** Opening Source material block **
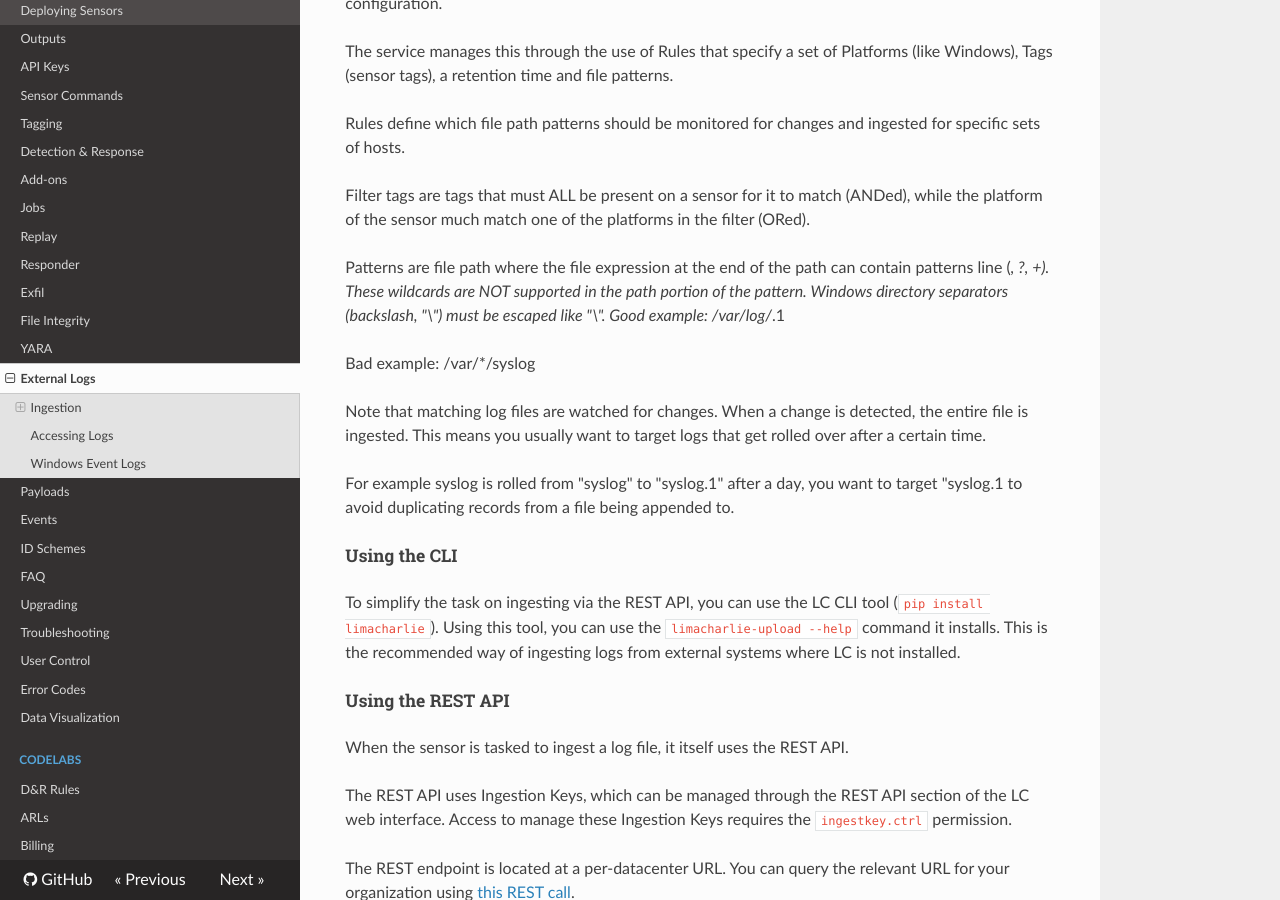
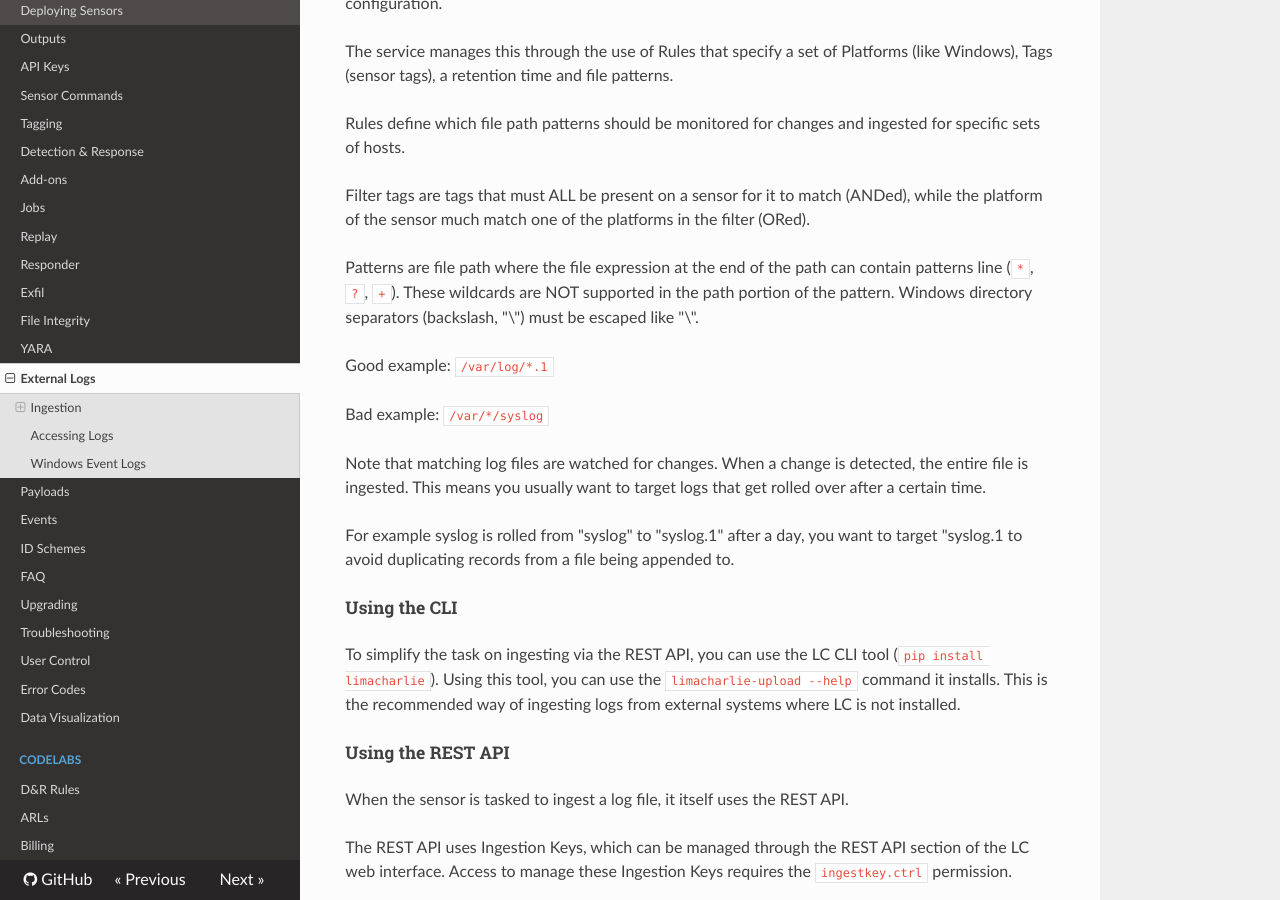
Before and after one commit to refractionPOINT/lce_doc, an MkDocs documentation site: the page built from docs/external_logs.md, in a window 1280 px wide and 900 px high, scrolled down 1465 px. Built offline with MkDocs 1.6.1, drawn with Linux system fonts in a browser that asks for light colours; nearby versions of some CDN libraries; old or Windows-style settings are respelled for this version of MkDocs.

Commit message:
Tweak formatting.

```diff
--- a/docs/external_logs.md
+++ b/docs/external_logs.md
@@ -52,11 +52,13 @@ Rules define which file path patterns should be monitored for changes and ingest
 
 Filter tags are tags that must ALL be present on a sensor for it to match (ANDed), while the platform of the sensor much match one of the platforms in the filter (ORed).
 
-Patterns are file path where the file expression at the end of the path can contain patterns line (*, ?, +). These wildcards are NOT supported in the path portion of the pattern.
+Patterns are file path where the file expression at the end of the path can contain patterns line (`*`, `?`, `+`).
+These wildcards are NOT supported in the path portion of the pattern.
 Windows directory separators (backslash, "\") must be escaped like "\\".
-Good example: /var/log/*.1
 
-Bad example: /var/*/syslog
+Good example: `/var/log/*.1`
+
+Bad example: `/var/*/syslog`
 
 Note that matching log files are watched for changes. When a change is detected, the entire file is ingested. This means you usually want to target logs that get rolled over after a certain time.
 
```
** Closing Source material block **
Aim of the task. Lines of the listing above that contain the word "docs" must all be copied.

Exercise answer.
Before and after one commit to refractionPOINT/lce_doc, an MkDocs documentation site: the page built from docs/external_logs.md, in a window 1280 px wide and 900 px high, scrolled down 1465 px. Built offline with MkDocs 1.6.1, drawn with Linux system fonts in a browser that asks for light colours; nearby versions of some CDN libraries; old or Windows-style settings are respelled for this version of MkDocs.
--- a/docs/external_logs.md
+++ b/docs/external_logs.md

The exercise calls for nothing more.